There is so much more that can be said about Marijuana. I could go on to talk about its perceived, potential, and actual health risks, the possibility of abuse, and how that looks in Marijuana users vs. Alcohol users, and a whole host of other areas such as the history of marijuana in the US, the history of marijuana prohibition, and many other aspects of this discussion, I shall save these for other posts as I have said quite a lot in this one already.
The fact is, marijuana is not as harmful as is commonly portrayed. Sure, it can be abused with negative effects upon a person’s behavior and productivity, but the same can be said of alcohol, prescription drugs, food, video games, sex, and many other things.
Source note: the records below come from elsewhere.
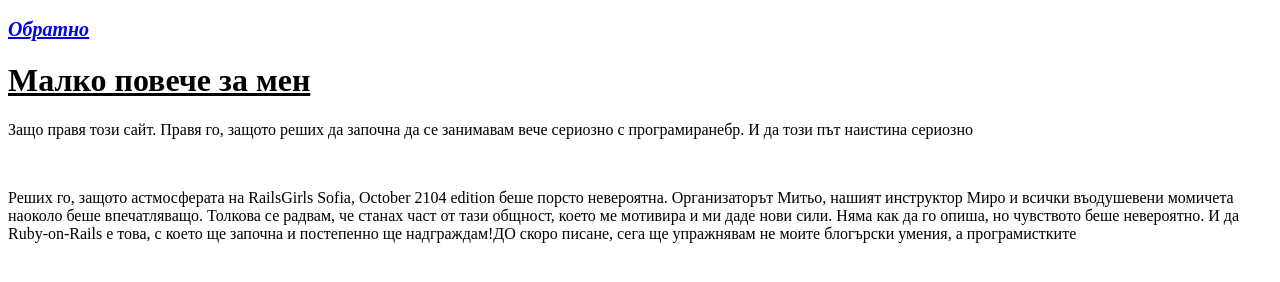
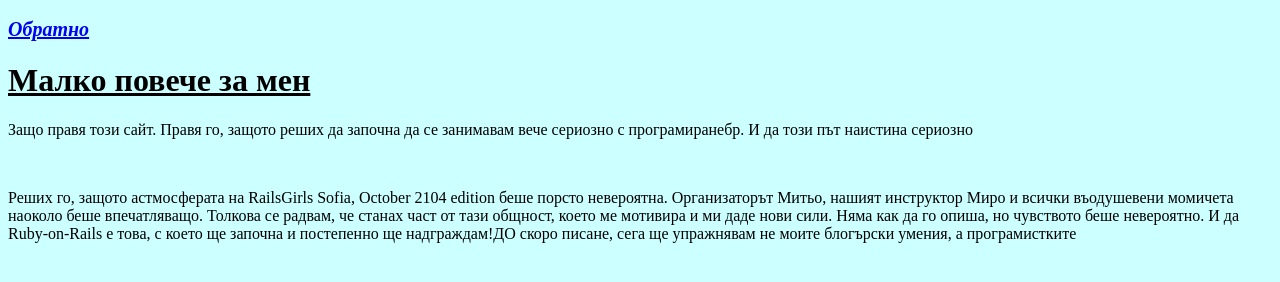
Before and after one commit to soff22/soff22.github.io, a plain HTML site: page blog.html in a window 1280 px wide. Drawn offline with Linux system fonts and the light colour scheme.

Commit message:
Change background

```diff
--- a/blog.css
+++ b/blog.css
@@ -1,3 +1,8 @@
+
+body {
+	background-color: #CCFFFF;
+}
+
 h1 {
 	color: dark blue;
 	text-decoration: underline;
@@ -11,7 +16,6 @@ p {
 .beginning {
 	text-align: left;
 	color: dark green;
-	text-decoration: underline;
 	font-size: 18px;
 	font-style: italic;
 	font-weight: bold;
```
The fact that some people can (and do) abuse something does not mean that the something in question is wrong or that it should be banned or otherwise made illegal. The moderate use of Marijuana is not harmful or dangerous, despite the common perception perpetuated by politicians and their propaganda. Many people at the end of a long day like to enjoy a glass of wine, or a bottle of beer, or a cocktail, or a cigar, or a round of videogames, or sexual intercourse, or a delicious meal, or personal conversation with close friends. Many others enjoy smoking marijuana. We all have things we enjoy doing to relax and enjoy life, and when done properly and in moderation, all of these things can greatly enhance our quality of life as well as our personal well being.
We need to wake up, and realize that fighting a losing drug war against a substance that has recreational, medicinal, and industrial uses is just plain stupid, not to mention a waste of billions of dollars that could be spent elsewhere.
If we simply want to make the dangerous substances illegal, we should be prosecuting and prohibiting alcohol and tobacco, and legalizing marijuana. It is a safer, healthier, alternative that not only has many industrial benefits that would greatly profit our country, it also has medicinal qualities that have helped countless persons throughout recorded history.